# WORK ORDER
Repeat, exactly and alone, every line from the line that contains "BaseMemory <|-- UnconstrainedMemory" to the end of the entries.

# DATASET RECORDS
══════════
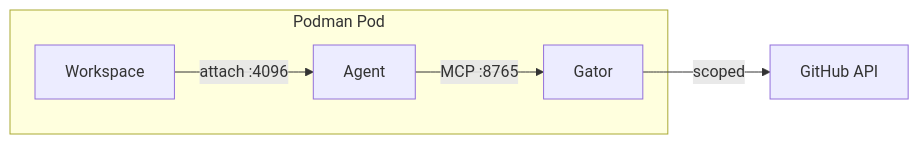
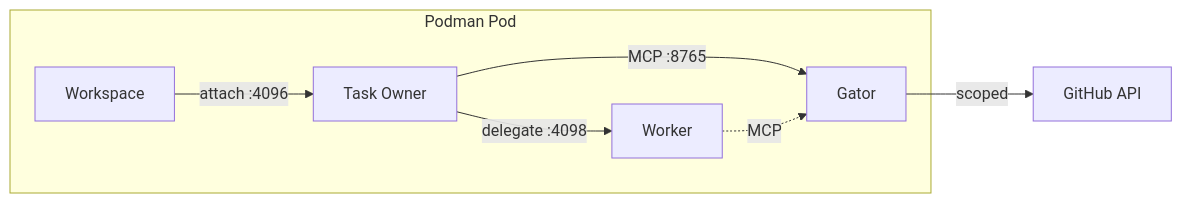
One commit to arewm/devaipod changed the diagram in docs/src/intro.md. Above: the diagram before and after it, drawn with Mermaid. The commit also changed other lines of this file and 2 other files, not shown here.

First line of the commit message:
docs: Update for multi-agent (task owner + worker) architecture

````diff
--- a/docs/src/intro.md
+++ b/docs/src/intro.md
@@ -33,11 +34,14 @@
 ```mermaid
 flowchart LR
     subgraph pod[Podman Pod]
         workspace[Workspace]
-        agent[Agent]
+        owner[Task Owner]
+        worker[Worker]
         gator[Gator]
     end
-    workspace -->|attach :4096| agent
-    agent -->|MCP :8765| gator
+    workspace -->|attach :4096| owner
+    owner -->|delegate :4098| worker
+    owner -->|MCP :8765| gator
+    worker -.->|MCP| gator
     gator -->|scoped| github[GitHub API]
 ```
````
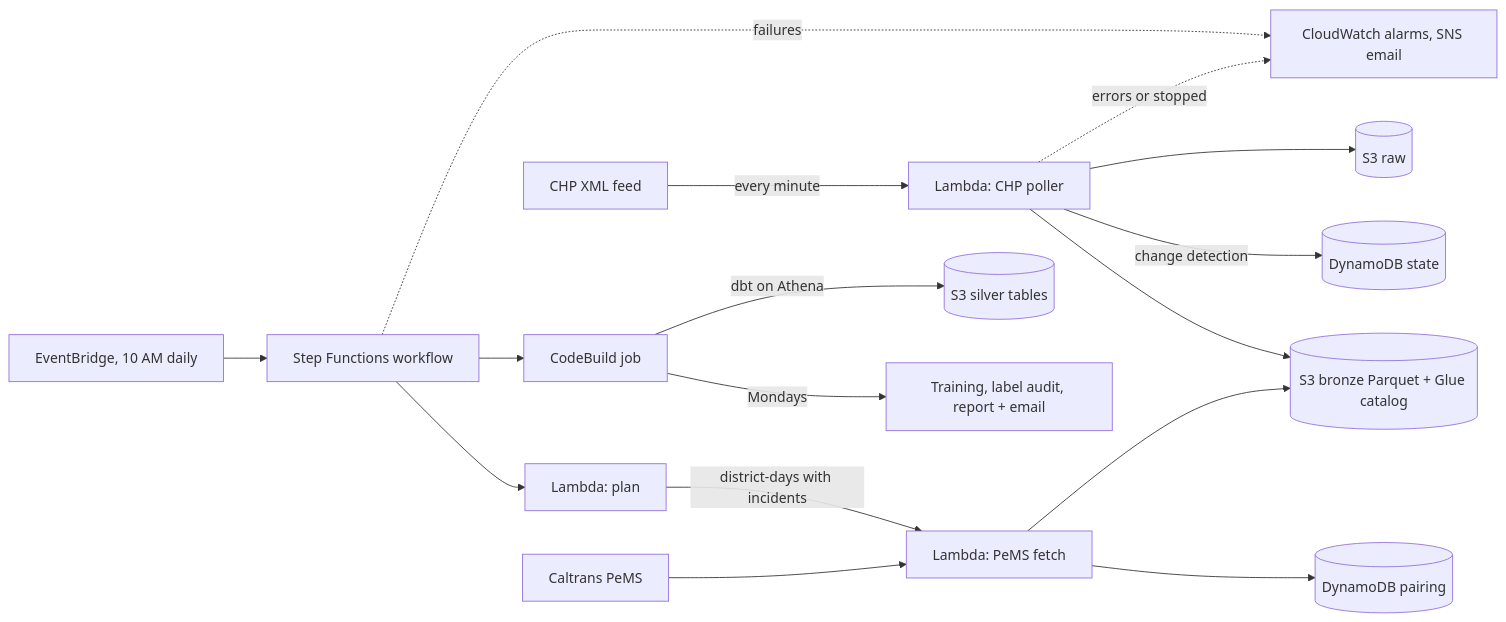
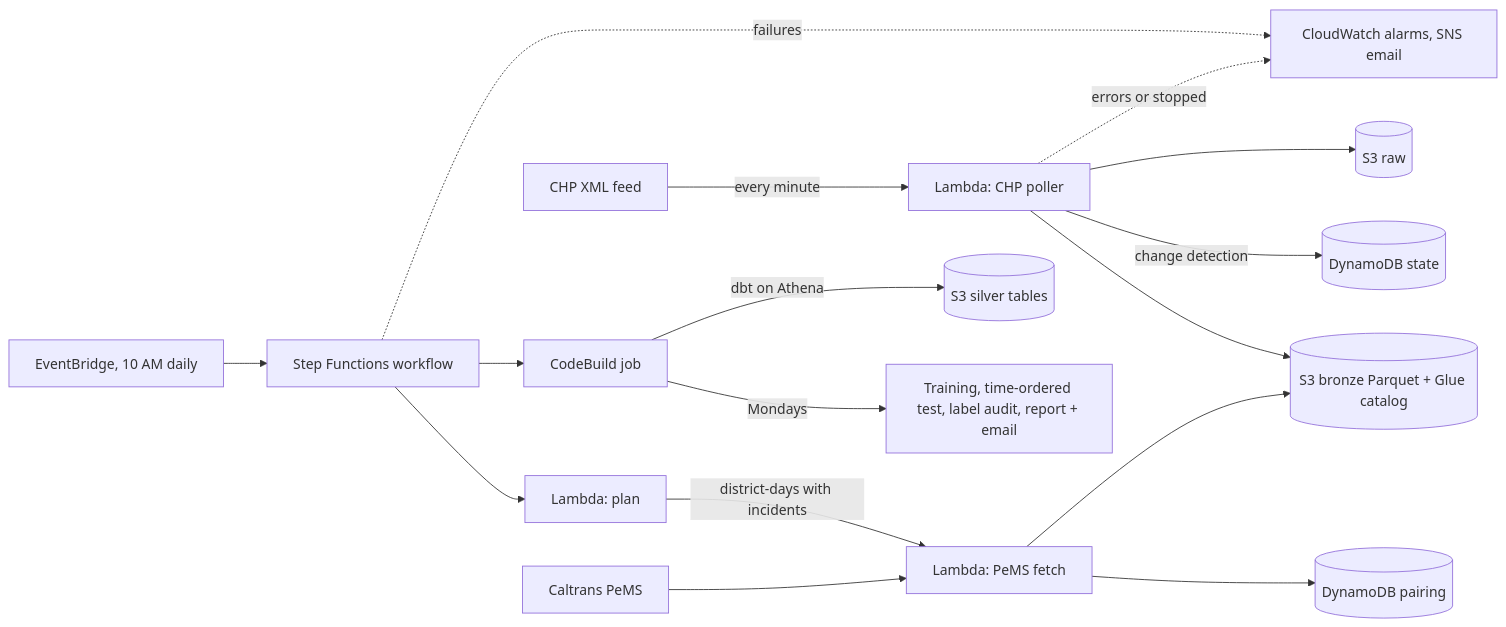
Before and after one commit to AtharvaRaut05/chp-backup: the diagram in README.md, drawn with Mermaid. The commit also changed other lines of this file and 25 other files, not shown here.

Commit message:
Time-ordered evaluation, model promotion, duplicate removal, pipeline health report, zone and rain features, Caltrans travel-time collector

````diff
--- a/README.md
+++ b/README.md
@@ -47,20 +86,20 @@
 ```mermaid
 flowchart LR
     CHP["CHP XML feed"] -->|every minute| Poller["Lambda: CHP poller"]
     Poller -->|change detection| DDB[("DynamoDB state")]
     Poller --> Raw[("S3 raw")]
     Poller --> Bronze[("S3 bronze Parquet + Glue catalog")]
 
     Sched["EventBridge, 10 AM daily"] --> SF["Step Functions workflow"]
     SF --> Plan["Lambda: plan"]
     Plan -->|district-days with incidents| Fetch["Lambda: PeMS fetch"]
     PeMS["Caltrans PeMS"] --> Fetch
     Fetch --> Bronze
     Fetch --> Pair[("DynamoDB pairing")]
     SF --> Job["CodeBuild job"]
     Job -->|dbt on Athena| Silver[("S3 silver tables")]
-    Job -->|Mondays| Report["Training, label audit, report + email"]
+    Job -->|Mondays| Report["Training, time-ordered test, label audit, report + email"]
 
     SF -.->|failures| Alarm["CloudWatch alarms, SNS email"]
     Poller -.->|errors or stopped| Alarm
 ```
````
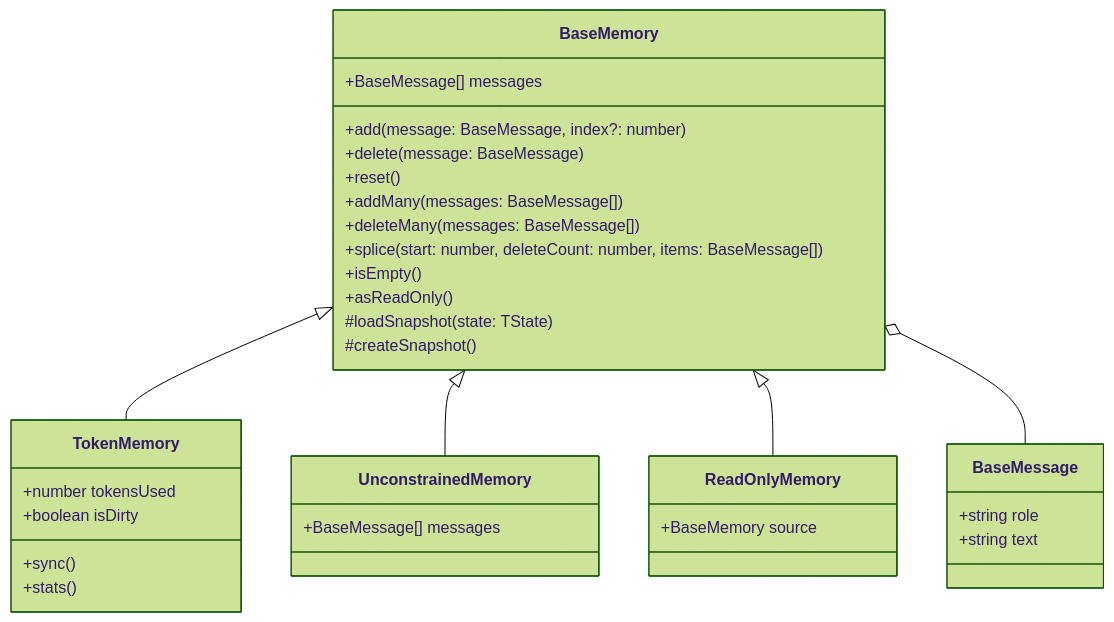
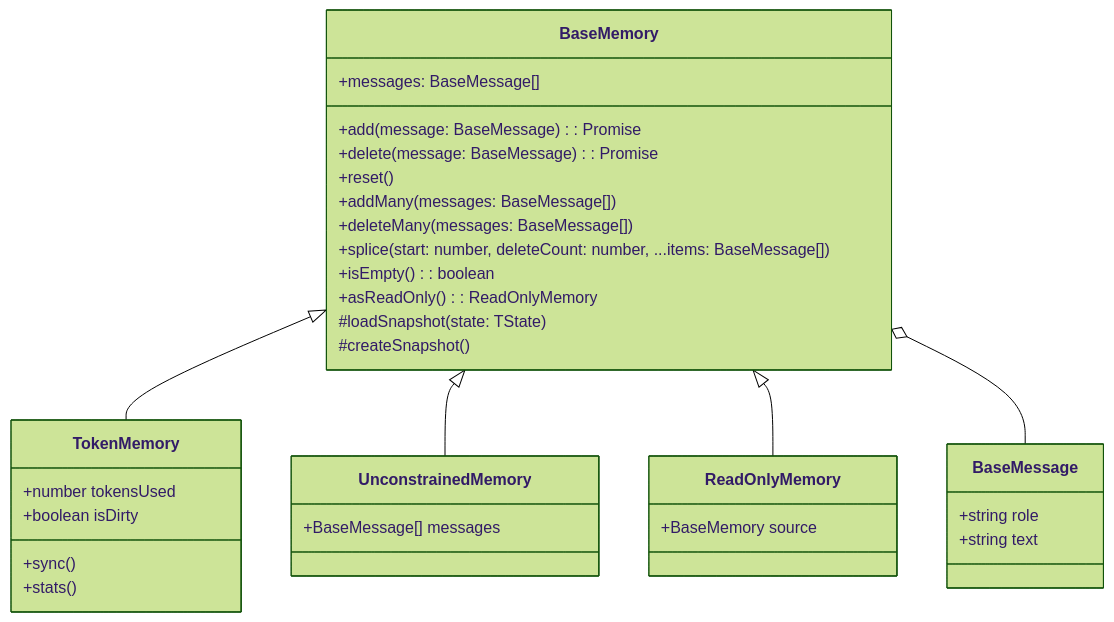
One commit to i-am-bee/bee-agent-framework changed the diagram in docs/memory.md. Above: the diagram before and after it, drawn with Mermaid (forest theme). The commit also changed 2 other files, not shown here.

Commit message:
docs: fix agent, memory and main README

````diff
--- a/docs/memory.md
+++ b/docs/memory.md
@@ -11,42 +11,42 @@
 ```mermaid
 classDiagram
     class BaseMemory {
-        +BaseMessage[] messages
-        +add(message: BaseMessage, index?: number)
-        +delete(message: BaseMessage)
+        +messages: BaseMessage[]
+        +add(message: BaseMessage): Promise
+        +delete(message: BaseMessage): Promise
         +reset()
         +addMany(messages: BaseMessage[])
         +deleteMany(messages: BaseMessage[])
-        +splice(start: number, deleteCount: number, items: BaseMessage[])
-        +isEmpty()
-        +asReadOnly()
+        +splice(start: number, deleteCount: number, ...items: BaseMessage[])
+        +isEmpty(): boolean
+        +asReadOnly(): ReadOnlyMemory
         #loadSnapshot(state: TState)
         #createSnapshot()
     }
 
     class TokenMemory {
         +number tokensUsed
         +boolean isDirty
         +sync()
         +stats()
     }
 
     class UnconstrainedMemory {
         +BaseMessage[] messages
     }
 
     class ReadOnlyMemory {
         +BaseMemory source
     }
 
     BaseMemory <|-- TokenMemory
     BaseMemory <|-- UnconstrainedMemory
     BaseMemory <|-- ReadOnlyMemory
 
     class BaseMessage {
         +string role
         +string text
     }
 
     BaseMemory o-- BaseMessage
 ```
````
══════════
# ANSWER TO THIS EXERCISE
     BaseMemory <|-- UnconstrainedMemory
     BaseMemory <|-- ReadOnlyMemory
 
     class BaseMessage {
         +string role
         +string text
     }
 
     BaseMemory o-- BaseMessage
 ```
````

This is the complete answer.